# Assignment 2: Game of Nim¶

## Assignment Setup¶

To create your repository go here. Then follow the same accept/import process described in the setup instructions.

## Game of Nim¶

Nim is a game of strategy in which two players take turns removing sticks from a common pile. There are many variations of Nim but we will stick with a simple version. On each turn a player must remove either 1 or 2 sticks from the pile. The goal of the game is to be the player who removes the last stick.

You will design a game in which one human player is competing against a computer. To simplify your work the person will always take the first turn.

While there is a winning strategy for this game, you are only required to create a computer player that makes random, but valid, moves.

## Example¶

`Round 0: 7 at start human takes 2, so 5 remain`

`Round 1: 5 at start computer takes 2, so 3 remain`

`Round 2: 3 at start human takes 2, so 1 remain`

`Round 3: 1 at start computer takes 1, so 0 remain`

`The computer wins / you lose!`

## Questions to ask if you get stuck¶

Like all problems, this one can be tricky. Here are some common questions that we get from students regarding this assignment. Use these questions to gauge your own understanding of what we are asking you to do. Please ask these questions to a TA or an instructor if you are feeling stuck on a certain part of the assignment.
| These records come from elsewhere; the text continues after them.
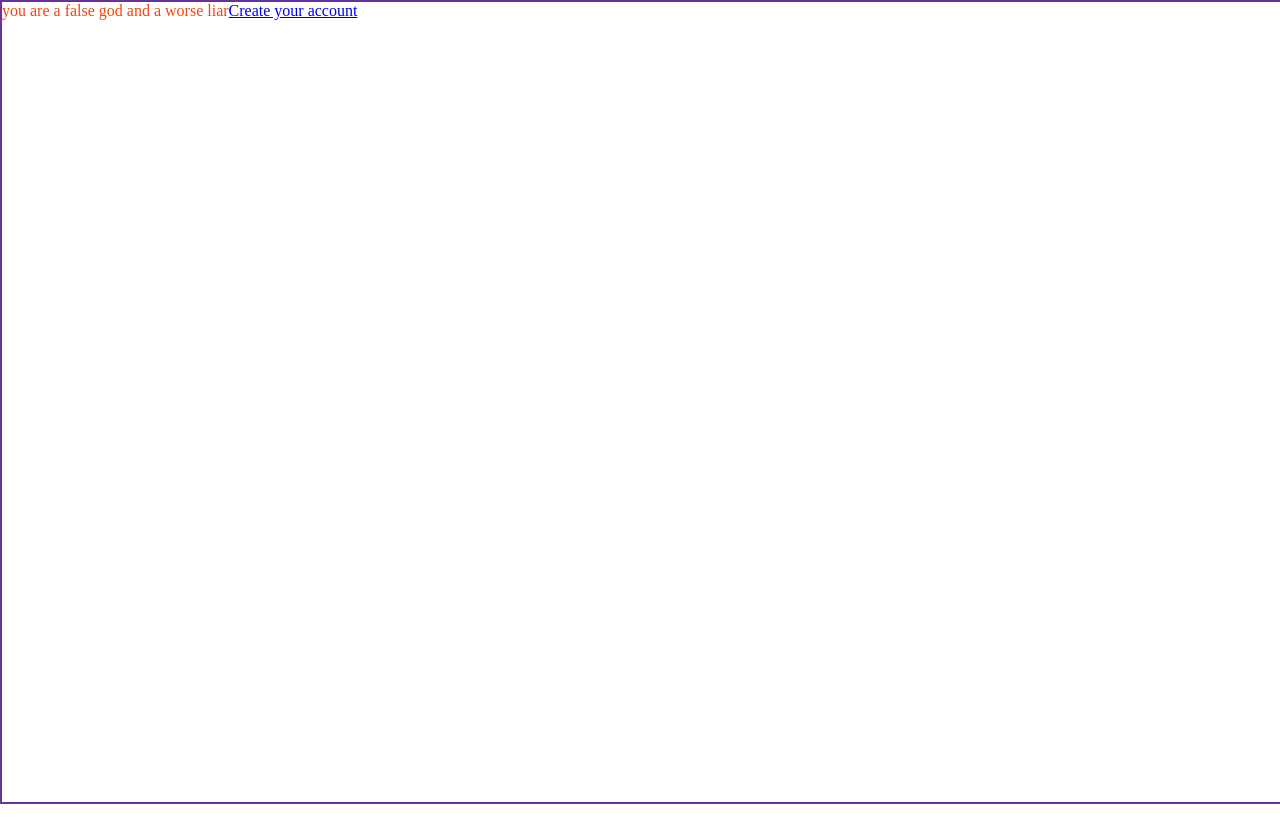
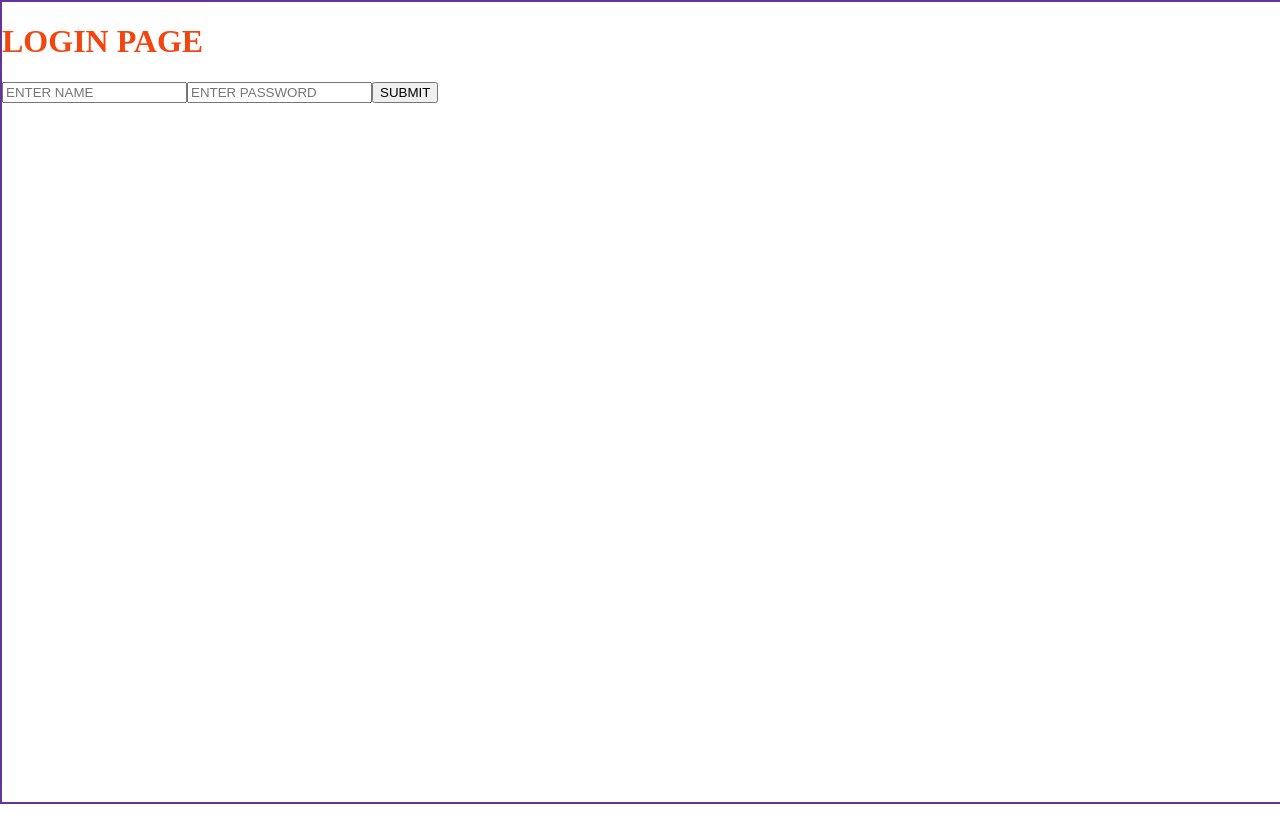
Before and after one commit to XavierC4Q/redux-express-mongo-boilerplate, a React (Create React App) app in the folder client/: page /login in a window 1280 px wide. Built offline with nearby package versions, Linux system fonts and the light colour scheme.

Commit message:
basic frontend set up. need to improve the routing and set up profiles and logging out

```diff
--- a/client/src/App.js
+++ b/client/src/App.js
@@ -1,15 +1,9 @@
 import React, { Component } from 'react';
 import {connect} from 'react-redux'
-import {Route, Switch, Link} from 'react-router-dom'
+import {Route, Switch} from 'react-router-dom'
 import Register from './users/register'
-
-const Home = () => {
-  return(
-    <div>you are a false god and a worse liar
-      <Link to='/register'>Create your account</Link>
-    </div>
-  )
-}
+import Login from './users/login'
+import Landing from './landing/landing'
 
 class App extends Component {
   render() {
@@ -17,14 +11,14 @@ class App extends Component {
     return (
       <div>
         <Switch>
-        <Route  exact='exact' path='/register' component={Register}/>
-          <Route  path='/' component={Home}/>}/>
+          <Route exact path='/login' component={Login}/>
+          <Route  exact path='/register' component={Register}/>
+          <Route  path='/' component={Landing}/>}/>
         </Switch>
       </div>
     );
   }
 }
-
 
 const mapStateToProps = (state) => {
   return {
@@ -32,5 +26,4 @@ const mapStateToProps = (state) => {
   }
 }
 
-
 export default connect(mapStateToProps)(App);
--- /dev/null
+++ b/client/src/landing/actionCreators.js
@@ -0,0 +1,17 @@
+import axios from 'axios'
+import * as actions from './actions'
+
+const loadAllUsers = () => {
+    return (dispatch) => {
+        axios.get('/users').then((res) => {
+            dispatch({ type: actions.ALL_USERS, users: res.data })
+        })
+        .catch(error => {
+            dispatch({ type: actions.USER_ERROR, error: error })
+        })
+    }
+}
+
+export default {
+    loadAllUsers
+}
--- /dev/null
+++ b/client/src/landing/actions.js
@@ -0,0 +1,5 @@
+const ALL_USERS = 'ALL_USERS'
+
+module.exports = {
+    ALL_USERS
+}
--- /dev/null
+++ b/client/src/landing/landing.jsx
@@ -0,0 +1,42 @@
+import React from 'react'
+import { connect } from 'react-redux'
+import { Link } from 'react-router-dom'
+import actionCreators from './actionCreators'
+
+class Landing extends React.PureComponent {
+
+    componentDidMount() {
+        this.props.getAllUsers()
+    }
+
+    render() {
+        console.log(this.props)
+        return (
+            <div>
+                {
+                    this.props.currentUser ? '' : <nav>
+                        <Link to='/register'>REGISTER</Link>
+                        {' '}
+                        <Link to='/login'>LOGIN</Link>
+                    </nav>
+                }
+                <h1>HOME PAGE</h1>
+            </div>
+        )
+    }
+}
+
+const mapStateToProps = (state) => {
+    return {
+        allUsers: state.users.allUsers,
+        currentUser: state.users.currentUser
+    }
+}
+
+const mapDispatchToProps = dispatch => ({
+    getAllUsers: () => {
+        dispatch(actionCreators.loadAllUsers())
+    }
+})
+
+export default connect(mapStateToProps, mapDispatchToProps)(Landing)
--- a/client/src/users/actionCreators.js
+++ b/client/src/users/actionCreators.js
@@ -1,5 +1,6 @@
 import * as actions from './actions'
 import axios from 'axios'
+
 
 const loginUser = (username, password) => {
     return (dispatch) => {
@@ -35,17 +36,6 @@ const registerUser = (username, password) => {
     }
 }
 
-const loadAllUsers = () => {
-    return (dispatch) => {
-        axios.get('/users').then((res) => {
-            dispatch({ type: actions.ALL_USERS, users: res.data })
-        })
-        .catch(error => {
-            dispatch({ type: actions.USER_ERROR, error: error })
-        })
-    }
-}
-
 const logoutUser = () => {
     return (dispatch) => {
         axios.get('/users/logout').then(() => {
@@ -60,6 +50,5 @@ const logoutUser = () => {
 export default  {
     loginUser,
     registerUser,
-    loadAllUsers,
     logoutUser
 }
--- /dev/null
+++ b/client/src/users/login.jsx
@@ -0,0 +1,41 @@
+import React from 'react'
+import { connect } from 'react-redux'
+import actionCreators from './actionCreators'
+import inputs from 'react-stateless-input'
+
+const Login = ({ currentUser, login, history }) => {
+    if (currentUser) {
+        history.push('/')
+    }
+    return (
+        <div>
+            <form onSubmit={(e) => {
+                e.preventDefault()
+                const { username, password } = inputs()
+                login(username, password)
+                history.push('/')
+            }}>
+                <div>
+                    <h1>LOGIN PAGE</h1>
+                    <input type='text' name='username' placeholder='ENTER NAME' />
+                    <input type='text' name='password' placeholder='ENTER PASSWORD' />
+                    <button type='submit'>SUBMIT</button>
+                </div>
+            </form>
+        </div>
+    )
+}
+
+const mapStateToProps = (state) => {
+    return {
+        currentUser: state.users.currentUser
+    }
+}
+
+const mapDispatchToProps = dispatch => ({
+    login: (username, password) => {
+        dispatch(actionCreators.loginUser(username, password))
+    }
+})
+
+export default connect(mapStateToProps, mapDispatchToProps)(Login)
--- a/client/src/users/register.jsx
+++ b/client/src/users/register.jsx
@@ -1,11 +1,9 @@
 import React from 'react'
 import {connect} from 'react-redux'
-import registerUser from './actionCreators'
+import actionCreators from './actionCreators'
 import inputs from 'react-stateless-input'
 
-
-const Register = ({ currentUser, registerUser, history }) => {
-    console.log(registerUser)
+const Register = ({ currentUser, register, history }) => {
     if(currentUser){
         history.push('/');
     }
@@ -14,7 +12,7 @@ const Register = ({ currentUser, registerUser, history }) => {
             <form onSubmit={(e) => {
                 e.preventDefault();
                 const { username, password } = inputs();
-                registerUser(username, password);
+                register(username, password);
                 history.push('/')
             }}>
             <div>
@@ -34,10 +32,10 @@ const mapStateToProps = (state) => {
     }
 };
 
-const mapDispatchToProps = (dispatch) => {
-    return {
-        registerUser: (username, password) => dispatch(registerUser(username, password))
-    };
-};
+const mapDispatchToProps = dispatch => ({
+    register: (username, password) => {
+        dispatch(actionCreators.registerUser(username, password))
+    }
+})
 
 export default connect(mapStateToProps, mapDispatchToProps)(Register);
```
How can the code know whose turn it is?

How can numbers be randomly generated within a given range using the Math class in Java?

How can user input be validated to ensure that a proper number is given?

How do if-statements and while loops with multiple conditions work in Java?

How do the &&, ||, and ! operators work in Java?

## Notes¶

Begin by prompting the user for the initial number of sticks. In the example above, it appears that 7 sticks were used in the game.

The human (as always in this assignment) made the first move.

Clearly, the human could have played better in the above game.

The computer randomly removes 1 or 2 sticks, but cannot remove more sticks than are left.

The human is prompted at each turn for how many sticks to remove.

Be careful! A human might enter 5 if 5 sticks are left, and if you are not careful, the human could win by “ playing ” in that way. Don’t accept the user’s input if it is illegal. You may assume that they will only enter integers, but you should continue prompting until you get a valid value.

Start your work by creating a

`Nim`

class in the`assignment2`

package.Use

`Scanner`

to prompt for inputs.Your program must continue play until somebody (computer or human) wins.

Your output should resemble the sample output shown above. It should clearly show if the computer or the human wins.

When it’s time to demo be prepared to discuss how you would implement a “smarter” strategy for the computer player.

## Submitting your work¶

Get your assignment graded by bringing it to lab on Wednesday/Thursday or going to office hours and signing up for a demo via wustl-cse.help.

Confirm that your score is recorded in Canvas. Mistakes can happen and you should always confirm credit is recorded before leaving class!